Proportion of adults diagnosed with inflammatory arthritis in England has increased by more than 40%
The proportion of adults in England diagnosed with inflammatory arthritis has increased by at least 40% between 2004 to 2020, new Keele University research has found.
Inflammatory arthritis groups together conditions causing joint pain and swelling. Its three main types—rheumatoid arthritis, psoriatic arthritis, and axial spondyloarthritis—cause long-term pain and disability and have high costs to the UK economy. The earlier people with inflammatory arthritis receive specialist treatment, the better their outcomes.

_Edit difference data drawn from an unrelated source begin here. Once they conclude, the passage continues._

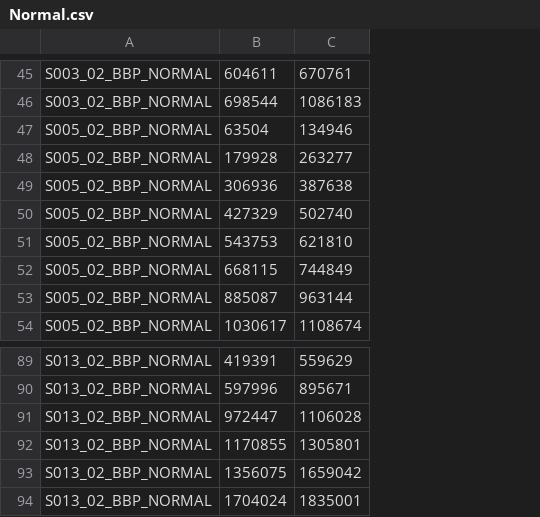
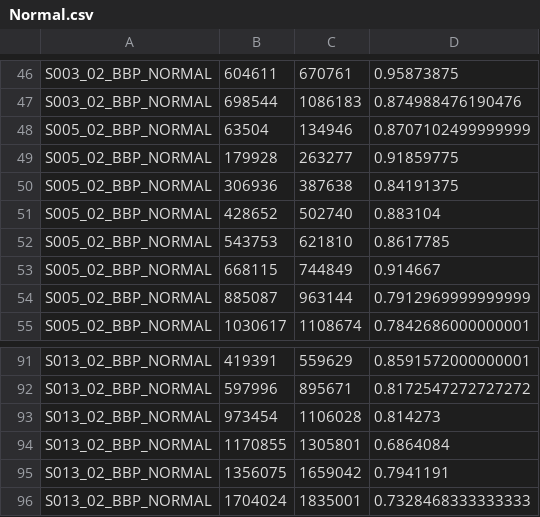
Before and after one commit to GiuseppeCurrao/Extraction-of-vocal-feature-for-ALS-speech-score-regression, a CSV file: Data/Stroke/Normal.csv, drawn as a sheet; only a part is shown, gaps mark what is left out; addresses are those after the commit; the diff covers the shown part only; the diff names each change by its address in the sheet, - before the commit and + after, or states it on an @@ line.

```diff
--- a/Data/Stroke/Normal.csv
+++ b/Data/Stroke/Normal.csv
+column D, rows 46-55: 0.95873875 | 0.874988476190476 | 0.8707102499999999 | 0.91859775 | 0.84191375 | 0.883104 | 0.8617785 | 0.914667 | 0.7912969999999999 | 0.7842686000000001; rows 91-96: 0.8591572000000001 | 0.8172547272727272 | 0.814273 | 0.6864084 | 0.7941191 | 0.7328468333333333
-B51: 427329
+B51: 428652
-B93: 972447
+B93: 973454
```
Also changed, not shown: 2 added rows and 6 edited cells elsewhere in this file, Data/Healthy Control/Normal.csv, Data/SLA/Normal.csv, 1 other file.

Led by Dr. Ian Scott from Keele University's School of Medicine and Midlands Partnership NHS Foundation Trust, this study published in The Lancet Regional Health—Europe looked at the proportion of adults in England with a diagnosis of one of these three conditions in each year from 2004 to 2020.
Planning NHS services to deliver early and appropriate specialist treatment to patients with inflammatory arthritis requires understanding how many people in England have these conditions. To address this, the research team looked at data from a large GP database—the Clinical Practice Research Datalink Aurum—which currently includes information from over 1,400 GP practices across 20% of England. They looked at data from 2004 to 2020, to understand how the prevalence of inflammatory arthritis diagnoses have changed in that time.
They found that the proportion of adults in England with a diagnosis of one of these forms of inflammatory arthritis increased over the study period by at least 40%. This meant that in 2020 over 1% of adults and over 2.5% of those aged over 65 years in England had a diagnosis in their GP records of one of these conditions.
Lead author, Dr. Ian Scott says that their "findings have significant implications for the NHS in England. Many studies have shown that the earlier people with inflammatory arthritis receive specialist treatment the better they do, and it is very important that people with new onset inflammatory arthritis or suffering a flare of their arthritis are seen quickly. Organizing NHS services to enable this is vital."
"Our results show that these conditions are more common in people aged over 65 years. This highlights the need to consider older people when planning arthritis NHS services. We need to particularly make sure that the widespread move to online healthcare does not adversely affect older people with arthritis, as other studies have shown they are less likely to use the internet and have the essential digital skills to access it independently."
More information: Ian C. Scott et al, Rheumatoid arthritis, psoriatic arthritis, and axial spondyloarthritis epidemiology in England from 2004 to 2020: An observational study using primary care electronic health record data, The Lancet Regional Health—Europe (2022). DOI: 10.1016/j.lanepe.2022.100519